Does the Fed understand QE?
Over the time the Fed has been conducting QE, there has been and continues to be much talk of its failure to achieve its aims*. In this post, I'll look at those criticisms and ask why perhaps the Fed continues to conduct the same policy year after year despite openly admitting to not achieving its objectives.
Fed's QE policy
The Fed argues that by conducting QE (currently $80bn treasuries and $40bn MBS per month) it is spurring the economy into growth. The mechanism by which this is supposed to work sounds great in theory not least of all since it is thought to act through a number of channels. By the Fed acquiring assets from the market, prices rise and yields fall. This creates a wealth effect and reduces the cost of borrowing. It also reduces returns on safe treasury assets and encourages more risky investment behaviour thought to be more productive. Further, by signalling to the market the Fed is willing to conduct such a large scale operation, the Fed is hoping to appear credible in its aims of achieving full employment and 2% average inflation.
All fine in theory. The criticisms however are that none of this works in practice.
The failure of Fed policy
The following chart illustrates how the Fed balance sheet has grown and commercial banks' balance sheets have also grown as intermediaries in the QE process. The 'real economy' balance sheets of the private sector however have been left behind.
Commercial banks are creating customer deposits as those customers give up their treasury and MBS investments. For the private sector, new lending is not taking place at anything like the rate the Fed was intending. Indeed my argument has long been the Fed, through increasing asset prices, is disincentivising the private sector to undertake new borrowing.
In any natural cycle, old things die and are swept away to make room for the young to grow. The Fed is keeping asset prices artificially high which deters new investment in productive assets (just take a look at runaway copper prices). A case in point being housing. Building firms are not reacting to increasing prices by increasing supply, which is the natural law of economics, since they understand that supply will not be taken up by a matched increase in demand. And since prospective home buyers do not have the income to afford the increased home prices, due to the Fed driving up all asset prices, building firms do not commit long term capital to increasing supply.

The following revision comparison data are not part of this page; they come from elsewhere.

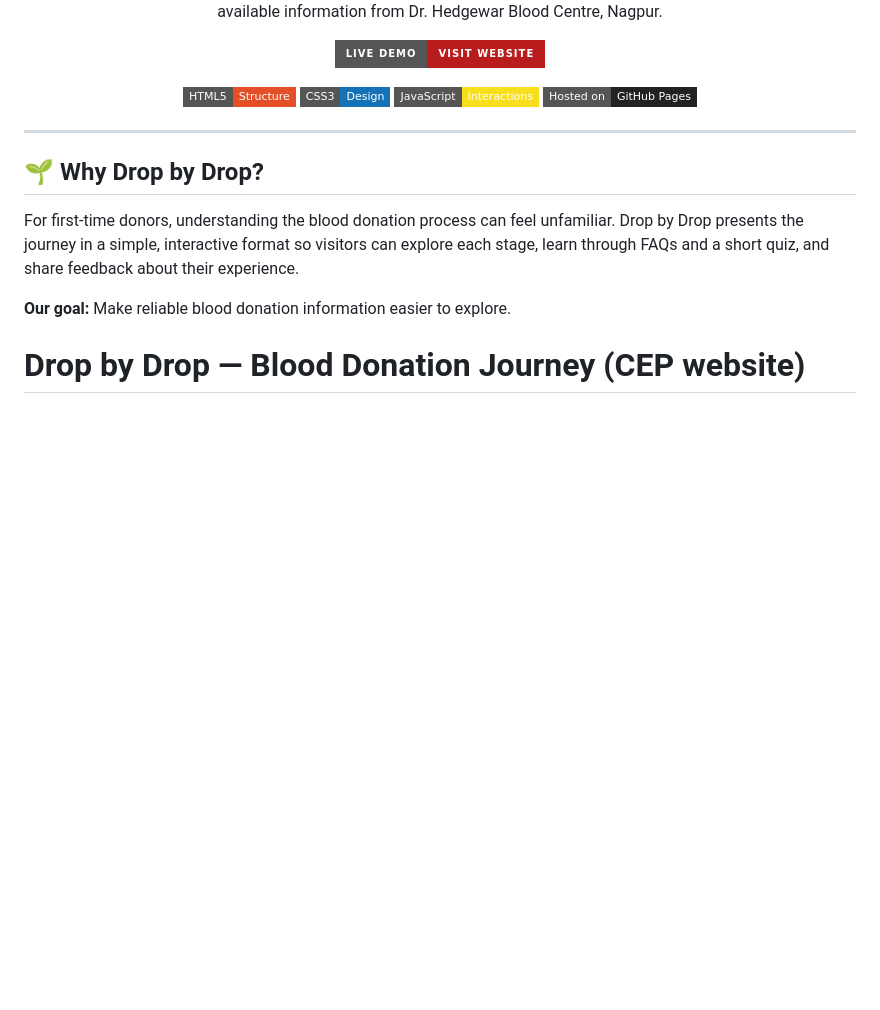
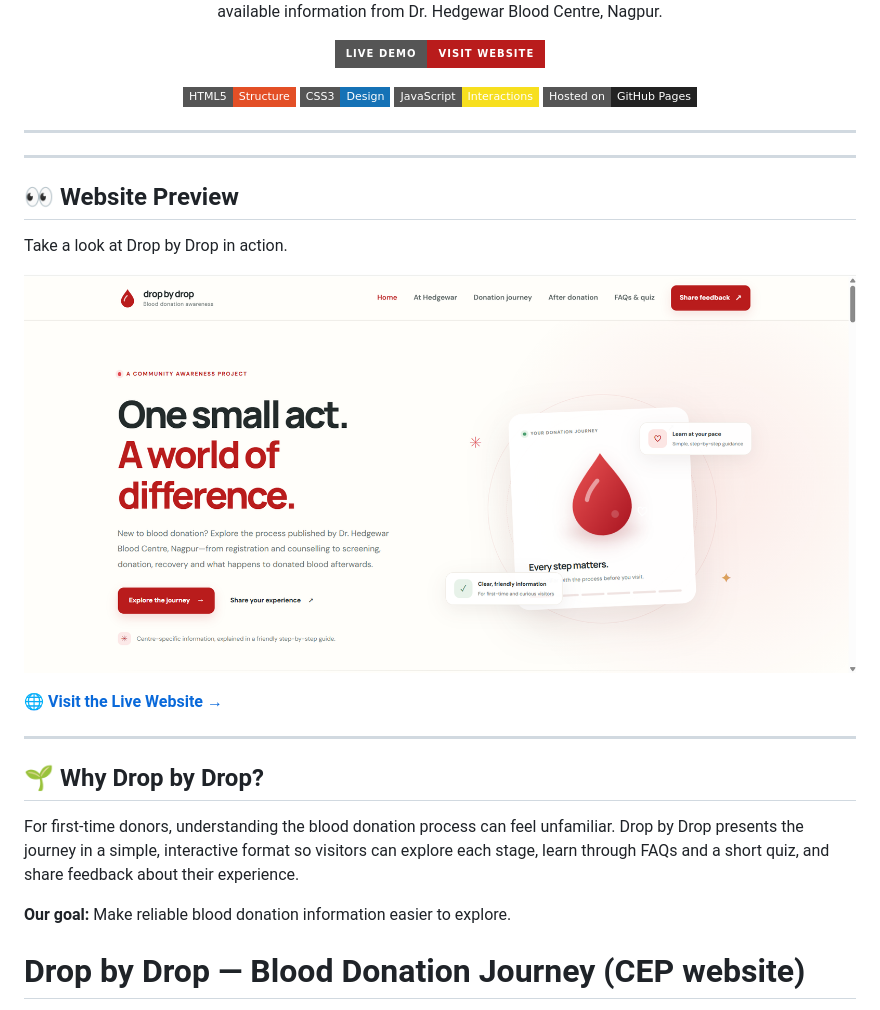
Before and after one commit to 01patilA04/blood-donation-cep, a Markdown page: README.md, the part around the change. GitHub-like rendering; badges without logos; blank space fills up the shorter version.

Commit message:
Add live website preview to README

```diff
--- a/README.md
+++ b/README.md
@@ -17,6 +17,18 @@ from Dr. Hedgewar Blood Centre, Nagpur.
 [![GitHub Pages](https://img.shields.io/badge/Hosted%20on-GitHub%20Pages-222222?style=flat-square&logo=github)](https://pages.github.com/)
 
 </div>
+
+---
+
+---
+
+## 👀 Website Preview
+
+Take a look at Drop by Drop in action.
+
+![Drop by Drop homepage](assets/homepage-preview.png)
+
+🌐 **[Visit the Live Website →](https://01patilA04.github.io/blood-donation-cep/)**
 
 ---
 
```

Surely the key to this problem is to shift the balance of power away from capital and back toward labour. The Fed is lazy if not deceitful to argue increasing asset prices and reducing investment income helps the wider population. It clearly further advantages the rich at the expense of the poor. It does nothing to help increase wages or employment.
The market solution
If the Fed was removed of its powers to control monetary policy and this was left to the market, there may be an enlightening. Whilst the Fed only directly controls the overnight Fed funds' interest rate, it influences the rest of the yield curve through its open market operations (QE) and signalling. The former likely has minimal impact given the size of the market but the latter is important since economic participants believe the Fed and global central banks are 'all knowing'. The thought process is, "If central banks cannot solve the problem of deflation then how can we as mere economic agents possibly have the answer." The answer is not to rely or believe anything Powell or his predecessors say. Put them in the same bucket as politicians. They serve only to keep the peace.
If we did not expect the Fed to have the solution, we would not allow the Fed to conduct QE, there would be no signalling to the market and asset prices would freely float to match supply and demand.
Whilst the fear, not least of all of the Fed, is that removing accommodative policy would lead to a collapse in prices and confidence and hence employment, the truth may be much rosier. A quick adjustment in prices, unfettered by government would allow old, inefficient businesses and industries to die and make way for the new.
Look how we coped with the forced interruption in working practices and employment from Covid.
Whilst the government should not interfere in labour markets they can reduce taxes which are themselves a distortion on price. Reducing employment and sales taxes will act to increase demand.
Just as businesses would not have moved to experiment with home working in such scale as was found necessary due to Covid and yet have found a new source of cost cutting and labour efficiency, the Fed and Government will not experiment with new radical policy until it is forced upon them. Let's hope those less fortunate in society and their future generations do not have to suffer too much longer before change inevitable occurs.